D&G gained a fair bit of attention back in January with their collection of abayahs aimed at Muslim women; opinions were divided on not just how D&G perceive Muslim women, but also on the style of the clothing itself. For the contemporary Muslim woman, wearing a designer abayah with a generally black undertone to it doesn’t appeal very much, especially if we take our busy lifestyles into account where women are doing the school run and working as well as shopping and socialising.
This is why Mango’s ‘modestwear’ collection is so refreshing. The popular high street shop has created a range of loose jackets, flowing dresses and oversized sweaters as well as long-sleeved tunics and shirts to allow Muslim women to dress modestly and yet be able to express their personal taste through their choice of clothing. The unfortunate news is, however, that this selection of clothes is aimed at the Arab market for the month of Ramadan and will be stocked in Mango’s 109 stores across the Middle East.
In retrospect, this range of clothing needn’t be available only in that region. Many women across the world, both Muslim and non-Muslim, choose these styles as part of personal choice; in short, these clothes are in vogue in the mainstream.
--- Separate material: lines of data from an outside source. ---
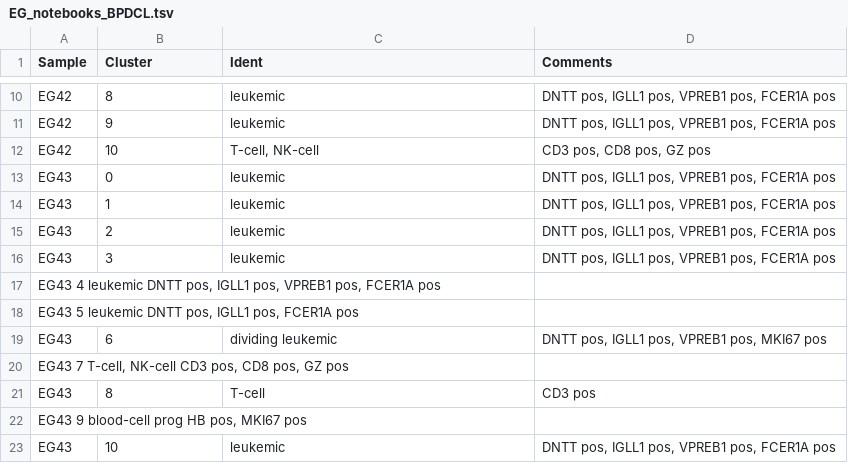
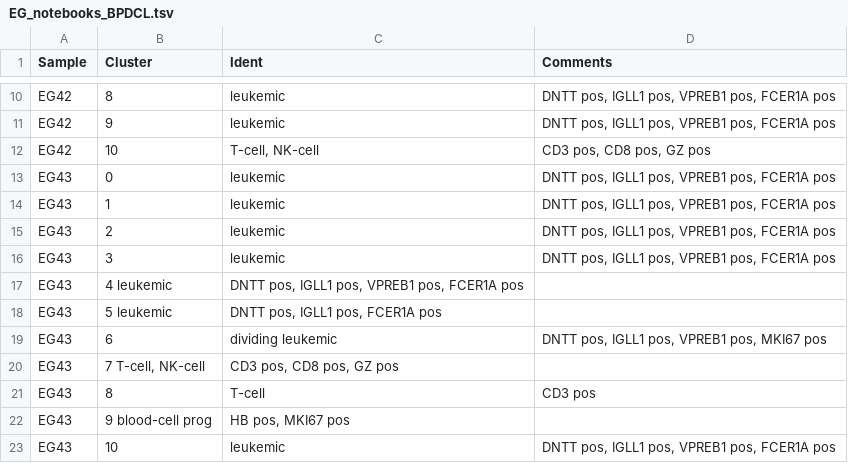
Before and after one commit to citrinehibiscus94/EG_notebooks, a TSV file: EG_notebooks_BPDCL.tsv, drawn as a sheet; only a part is shown, gaps mark what is left out.

Commit message:
Update EG_notebooks_BPDCL.tsv

```diff
--- a/EG_notebooks_BPDCL.tsv
+++ b/EG_notebooks_BPDCL.tsv
@@ -16,8 +16,8 @@ EG43	2	leukemic	DNTT pos, IGLL1 pos, VPREB1 pos, FCER1A pos
 EG43	3	leukemic	DNTT pos, IGLL1 pos, VPREB1 pos, FCER1A pos
-EG43  4 leukemic  DNTT pos, IGLL1 pos, VPREB1 pos, FCER1A pos
-EG43  5 leukemic  DNTT pos, IGLL1 pos, FCER1A pos
+EG43	4 leukemic	DNTT pos, IGLL1 pos, VPREB1 pos, FCER1A pos
+EG43	5 leukemic	DNTT pos, IGLL1 pos, FCER1A pos
 EG43	6	dividing leukemic	DNTT pos, IGLL1 pos, VPREB1 pos, MKI67 pos
-EG43  7 T-cell, NK-cell  CD3 pos, CD8 pos, GZ pos
+EG43	7 T-cell, NK-cell	CD3 pos, CD8 pos, GZ pos
 EG43	8	T-cell	CD3 pos
-EG43  9 blood-cell prog  HB pos, MKI67 pos
+EG43	9 blood-cell prog	HB pos, MKI67 pos
 EG43	10	leukemic	DNTT pos, IGLL1 pos, VPREB1 pos, FCER1A pos
```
It then seems rather preposterous that such a range be aimed solely at Muslim women, in particular for those living in the Middle East. The same range could be stocked in Western countries and we would still see Muslim women choosing to wear from Mango’s collection.
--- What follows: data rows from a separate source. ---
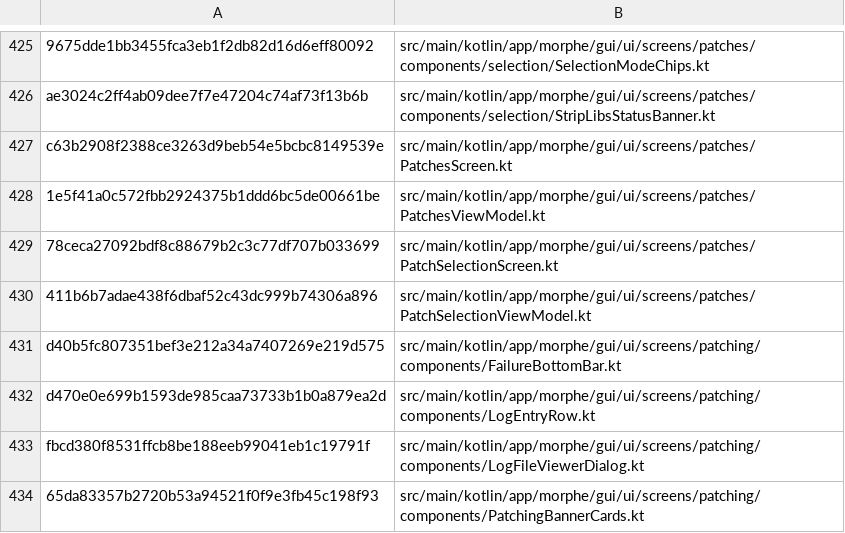
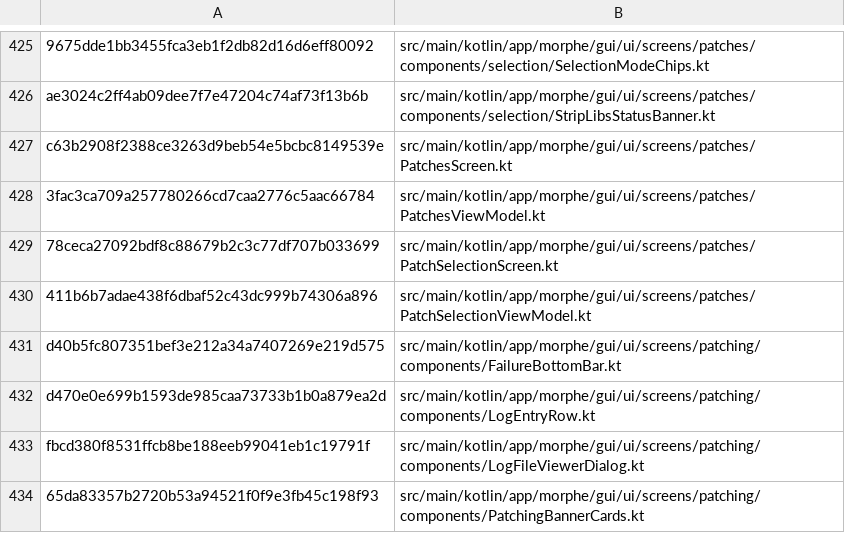
Before and after one commit to lxsdd/morphe-desktop-public, a TSV file: tools/public_beta_source_manifest.tsv, drawn as a sheet; only a part is shown, gaps mark what is left out.

Commit message:
fix(custom): await live patch source ID in download coroutine

```diff
--- a/tools/public_beta_source_manifest.tsv
+++ b/tools/public_beta_source_manifest.tsv
@@ -427,3 +427,3 @@ ae3024c2ff4ab09dee7f7e47204c74af73f13b6b	src/main/kotlin/app/morphe/gui/ui/scree
 c63b2908f2388ce3263d9beb54e5bcbc8149539e	src/main/kotlin/app/morphe/gui/ui/screens/patches/PatchesScreen.kt
-1e5f41a0c572fbb2924375b1ddd6bc5de00661be	src/main/kotlin/app/morphe/gui/ui/screens/patches/PatchesViewModel.kt
+3fac3ca709a257780266cd7caa2776c5aac66784	src/main/kotlin/app/morphe/gui/ui/screens/patches/PatchesViewModel.kt
 78ceca27092bdf8c88679b2c3c77df707b033699	src/main/kotlin/app/morphe/gui/ui/screens/patches/PatchSelectionScreen.kt
```
Also changed, not shown: 1 other file.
The question then arises as to whether a ‘Muslim-only’ clothing collection is even necessary. For the regular shoppers at Mango and similar other stores, modestwear is widely available and worn throughout the year. The insistence on having clothing labelled as suitable for Muslim women seems rather ludicrous when it’s already available and in fashion. Furthermore, in a BBC Woman’s Hour interview with the co-founder of modestwear fashion-tech website, Amaliah, Jane Garvey stated that most of their collations of mainstream modest clothing are styles that she would willingly choose to wear.
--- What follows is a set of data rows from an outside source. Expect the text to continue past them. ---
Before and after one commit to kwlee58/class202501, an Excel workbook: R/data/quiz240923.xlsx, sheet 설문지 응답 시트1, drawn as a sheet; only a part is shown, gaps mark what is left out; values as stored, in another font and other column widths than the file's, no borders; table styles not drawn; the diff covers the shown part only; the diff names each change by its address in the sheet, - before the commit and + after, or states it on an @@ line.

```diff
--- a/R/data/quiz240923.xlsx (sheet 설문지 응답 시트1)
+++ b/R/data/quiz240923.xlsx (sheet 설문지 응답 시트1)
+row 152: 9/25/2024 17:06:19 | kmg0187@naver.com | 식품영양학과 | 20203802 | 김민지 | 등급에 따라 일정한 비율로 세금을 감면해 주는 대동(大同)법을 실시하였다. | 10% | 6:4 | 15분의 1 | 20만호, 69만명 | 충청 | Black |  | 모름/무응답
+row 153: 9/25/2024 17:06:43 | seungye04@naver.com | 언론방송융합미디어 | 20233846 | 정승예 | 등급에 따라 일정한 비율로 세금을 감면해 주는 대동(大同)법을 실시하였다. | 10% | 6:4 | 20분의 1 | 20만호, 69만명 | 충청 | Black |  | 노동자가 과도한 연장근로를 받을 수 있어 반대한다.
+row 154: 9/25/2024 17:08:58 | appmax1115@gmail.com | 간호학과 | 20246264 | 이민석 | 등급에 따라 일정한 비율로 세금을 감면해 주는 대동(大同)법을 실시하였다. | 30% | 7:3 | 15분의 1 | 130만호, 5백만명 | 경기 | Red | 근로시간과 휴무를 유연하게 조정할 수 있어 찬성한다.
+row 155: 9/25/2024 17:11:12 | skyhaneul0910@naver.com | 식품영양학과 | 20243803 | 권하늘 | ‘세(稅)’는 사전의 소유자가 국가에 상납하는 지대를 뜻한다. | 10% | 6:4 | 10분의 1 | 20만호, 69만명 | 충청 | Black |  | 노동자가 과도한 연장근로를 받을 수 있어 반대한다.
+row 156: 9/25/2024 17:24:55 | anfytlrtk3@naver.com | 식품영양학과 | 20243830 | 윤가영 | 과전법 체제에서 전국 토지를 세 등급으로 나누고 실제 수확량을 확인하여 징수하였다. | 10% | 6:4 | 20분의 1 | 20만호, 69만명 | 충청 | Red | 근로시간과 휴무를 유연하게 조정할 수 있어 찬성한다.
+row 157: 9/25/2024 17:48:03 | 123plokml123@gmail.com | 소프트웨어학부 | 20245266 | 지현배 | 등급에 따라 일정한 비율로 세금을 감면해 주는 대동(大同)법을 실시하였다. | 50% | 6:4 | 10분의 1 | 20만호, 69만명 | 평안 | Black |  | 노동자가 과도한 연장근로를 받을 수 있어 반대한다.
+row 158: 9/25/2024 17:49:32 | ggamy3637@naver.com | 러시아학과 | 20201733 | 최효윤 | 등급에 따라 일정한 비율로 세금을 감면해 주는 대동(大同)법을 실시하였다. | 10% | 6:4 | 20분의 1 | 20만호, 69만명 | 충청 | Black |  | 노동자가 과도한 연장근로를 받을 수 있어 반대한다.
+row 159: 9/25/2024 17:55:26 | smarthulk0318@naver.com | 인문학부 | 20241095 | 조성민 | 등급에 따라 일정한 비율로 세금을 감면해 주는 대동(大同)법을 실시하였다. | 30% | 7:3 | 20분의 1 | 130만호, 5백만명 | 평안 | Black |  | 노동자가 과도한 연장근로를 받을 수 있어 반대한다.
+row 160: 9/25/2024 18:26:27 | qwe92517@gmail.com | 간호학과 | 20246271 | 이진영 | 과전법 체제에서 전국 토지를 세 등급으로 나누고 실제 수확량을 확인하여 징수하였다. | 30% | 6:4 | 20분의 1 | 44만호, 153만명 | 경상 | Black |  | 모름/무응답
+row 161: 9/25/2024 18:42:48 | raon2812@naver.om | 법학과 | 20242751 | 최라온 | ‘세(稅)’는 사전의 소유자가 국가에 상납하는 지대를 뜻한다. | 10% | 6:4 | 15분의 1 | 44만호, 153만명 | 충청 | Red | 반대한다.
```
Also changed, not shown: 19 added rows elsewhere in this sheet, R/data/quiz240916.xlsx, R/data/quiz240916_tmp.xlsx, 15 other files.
Indeed, there are many Muslim women who wouldn’t classify such ranges as suitable or within the remit of Islam, and such opinions are to be respected. But for the vast majority of Muslim women who are looking for a middle ground within the mainstream stores, the current trend of maxi dresses and loose cardigans are very ideal as well as widely available to them without the need for a tag that says ‘suitable for Muslim women’. The bottom line is that Muslim women are perfectly capable of choosing what they should wear within the boundaries set out by their religion. To have a certain range aimed at us feels rather insulting as well as belittling our ability to choose appropriate clothing. Moreover, if such collections are additionally appealing to the tastes of non-Muslim women and appear in mainstream shops, it might be worth rethinking as to whether an assortment of clothing aimed purely at Muslim women is even necessary. Maybe they should just call them ‘clothes’ instead.